**What the task asks:** What lines below contain the word "Warden"? Please pull each one out.

★ ★ ★

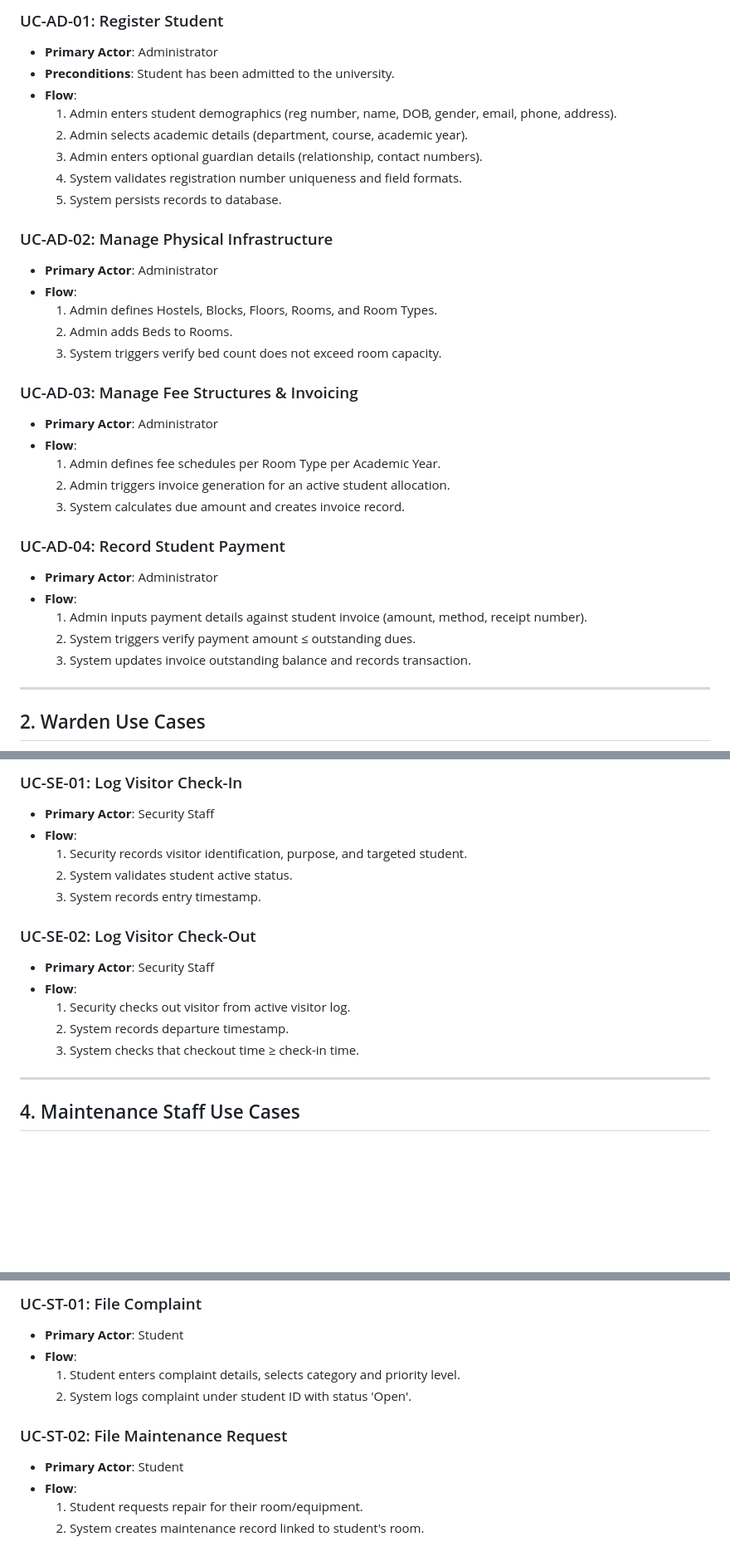
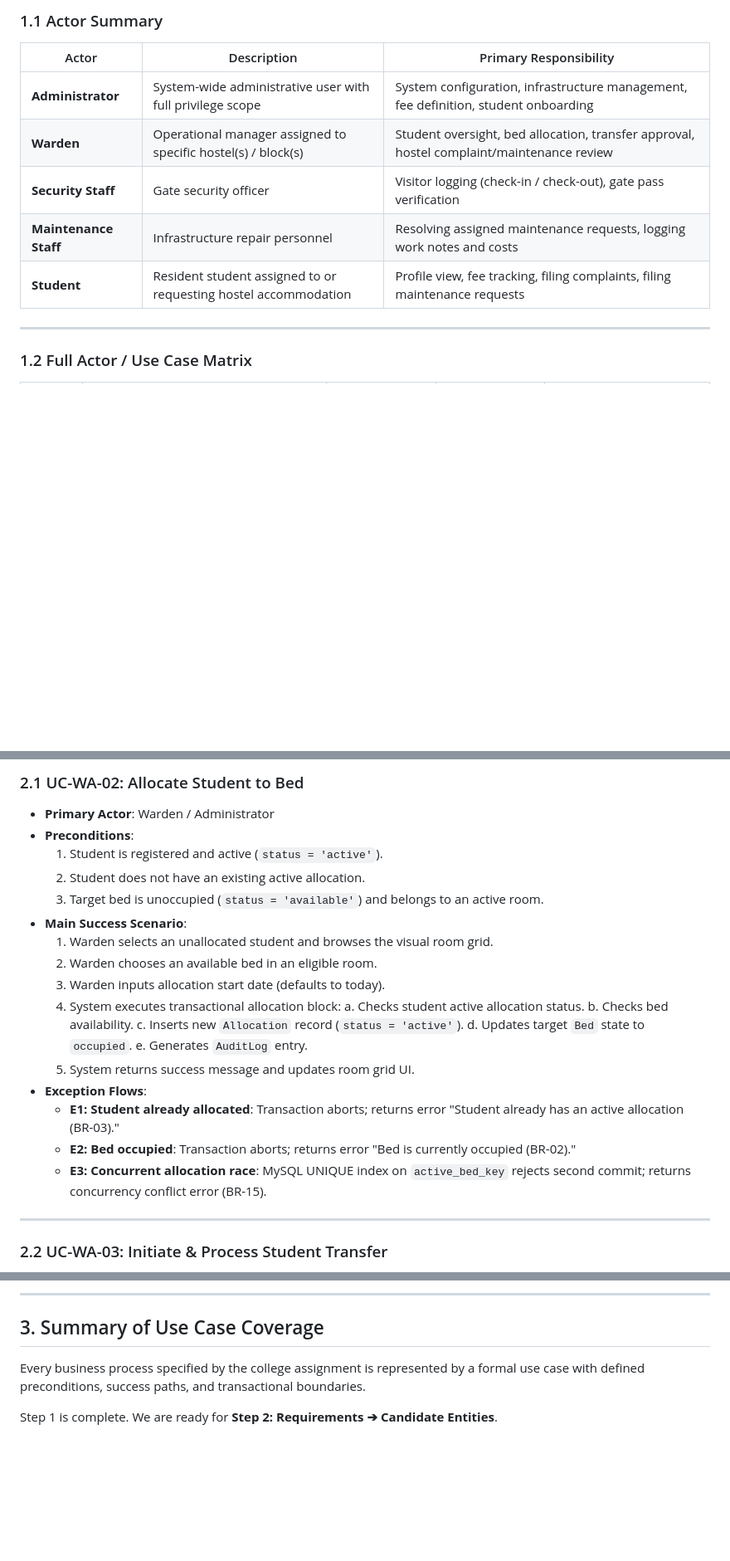
Before and after one commit to sahajasakhunala/hostel-services-platform, a Markdown page: docs/02-use-cases/use_cases.md, 3 parts joined by grey strips. Shown at 83% size. GitHub-like rendering; blank space fills up the shorter version.

Commit message:
docs: complete Phase 2 Step 1 - Actor/Use Case Matrix and workflow specs

```diff
--- a/docs/02-use-cases/use_cases.md
+++ b/docs/02-use-cases/use_cases.md
@@ -26,36 +12,15 @@ usecaseDiagram
 
-### UC-AD-01: Register Student
-* **Primary Actor**: Administrator
-* **Preconditions**: Student has been admitted to the university.
-* **Flow**:
-  1. Admin enters student demographics (reg number, name, DOB, gender, email, phone, address).
-  2. Admin selects academic details (department, course, academic year).
-  3. Admin enters optional guardian details (relationship, contact numbers).
-  4. System validates registration number uniqueness and field formats.
-  5. System persists records to database.
+### 1.1 Actor Summary
 
-### UC-AD-02: Manage Physical Infrastructure
-* **Primary Actor**: Administrator
-* **Flow**:
-  1. Admin defines Hostels, Blocks, Floors, Rooms, and Room Types.
-  2. Admin adds Beds to Rooms.
-  3. System triggers verify bed count does not exceed room capacity.
-
-### UC-AD-03: Manage Fee Structures & Invoicing
-* **Primary Actor**: Administrator
-* **Flow**:
-  1. Admin defines fee schedules per Room Type per Academic Year.
-  2. Admin triggers invoice generation for an active student allocation.
-  3. System calculates due amount and creates invoice record.
-
-### UC-AD-04: Record Student Payment
-* **Primary Actor**: Administrator
-* **Flow**:
-  1. Admin inputs payment details against student invoice (amount, method, receipt number).
-  2. System triggers verify payment amount ≤ outstanding dues.
-  3. System updates invoice outstanding balance and records transaction.
+| Actor | Description | Primary Responsibility |
+|---|---|---|
+| **Administrator** | System-wide administrative user with full privilege scope | System configuration, infrastructure management, fee definition, student onboarding |
+| **Warden** | Operational manager assigned to specific hostel(s) / block(s) | Student oversight, bed allocation, transfer approval, hostel complaint/maintenance review |
+| **Security Staff** | Gate security officer | Visitor logging (check-in / check-out), gate pass verification |
+| **Maintenance Staff** | Infrastructure repair personnel | Resolving assigned maintenance requests, logging work notes and costs |
+| **Student** | Resident student assigned to or requesting hostel accommodation | Profile view, fee tracking, filing complaints, filing maintenance requests |
 
 ---
 
-## 2. Warden Use Cases
+### 1.2 Full Actor / Use Case Matrix
 
@@ -96,19 +64,28 @@ usecaseDiagram
 
-### UC-SE-01: Log Visitor Check-In
-* **Primary Actor**: Security Staff
-* **Flow**:
-  1. Security records visitor identification, purpose, and targeted student.
-  2. System validates student active status.
-  3. System records entry timestamp.
+### 2.1 UC-WA-02: Allocate Student to Bed
 
-### UC-SE-02: Log Visitor Check-Out
-* **Primary Actor**: Security Staff
-* **Flow**:
-  1. Security checks out visitor from active visitor log.
-  2. System records departure timestamp.
-  3. System checks that checkout time ≥ check-in time.
+* **Primary Actor**: Warden / Administrator
+* **Preconditions**:
+  1. Student is registered and active (`status = 'active'`).
+  2. Student does not have an existing active allocation.
+  3. Target bed is unoccupied (`status = 'available'`) and belongs to an active room.
+* **Main Success Scenario**:
+  1. Warden selects an unallocated student and browses the visual room grid.
+  2. Warden chooses an available bed in an eligible room.
+  3. Warden inputs allocation start date (defaults to today).
+  4. System executes transactional allocation block:
+     a. Checks student active allocation status.
+     b. Checks bed availability.
+     c. Inserts new `Allocation` record (`status = 'active'`).
+     d. Updates target `Bed` state to `occupied`.
+     e. Generates `AuditLog` entry.
+  5. System returns success message and updates room grid UI.
+* **Exception Flows**:
+  * **E1: Student already allocated**: Transaction aborts; returns error "Student already has an active allocation (BR-03)."
+  * **E2: Bed occupied**: Transaction aborts; returns error "Bed is currently occupied (BR-02)."
+  * **E3: Concurrent allocation race**: MySQL UNIQUE index on `active_bed_key` rejects second commit; returns concurrency conflict error (BR-15).
 
 ---
 
-## 4. Maintenance Staff Use Cases
+### 2.2 UC-WA-03: Initiate & Process Student Transfer
 
@@ -142,12 +131,8 @@ usecaseDiagram
 
-### UC-ST-01: File Complaint
-* **Primary Actor**: Student
-* **Flow**:
-  1. Student enters complaint details, selects category and priority level.
-  2. System logs complaint under student ID with status 'Open'.
+---
 
-### UC-ST-02: File Maintenance Request
-* **Primary Actor**: Student
-* **Flow**:
-  1. Student requests repair for their room/equipment.
-  2. System creates maintenance record linked to student's room.
+## 3. Summary of Use Case Coverage
+
+Every business process specified by the college assignment is represented by a formal use case with defined preconditions, success paths, and transactional boundaries.
+
+Step 1 is complete. We are ready for **Step 2: Requirements ➔ Candidate Entities**.
```
Also changed, not shown: other parts of docs/02-use-cases/use_cases.md (+73 -72 lines).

★ ★ ★

**Answer to the exercise:**
+| **Warden** | Operational manager assigned to specific hostel(s) / block(s) | Student oversight, bed allocation, transfer approval, hostel complaint/maintenance review |
-## 2. Warden Use Cases
+* **Primary Actor**: Warden / Administrator
+  1. Warden selects an unallocated student and browses the visual room grid.
+  2. Warden chooses an available bed in an eligible room.
+  3. Warden inputs allocation start date (defaults to today).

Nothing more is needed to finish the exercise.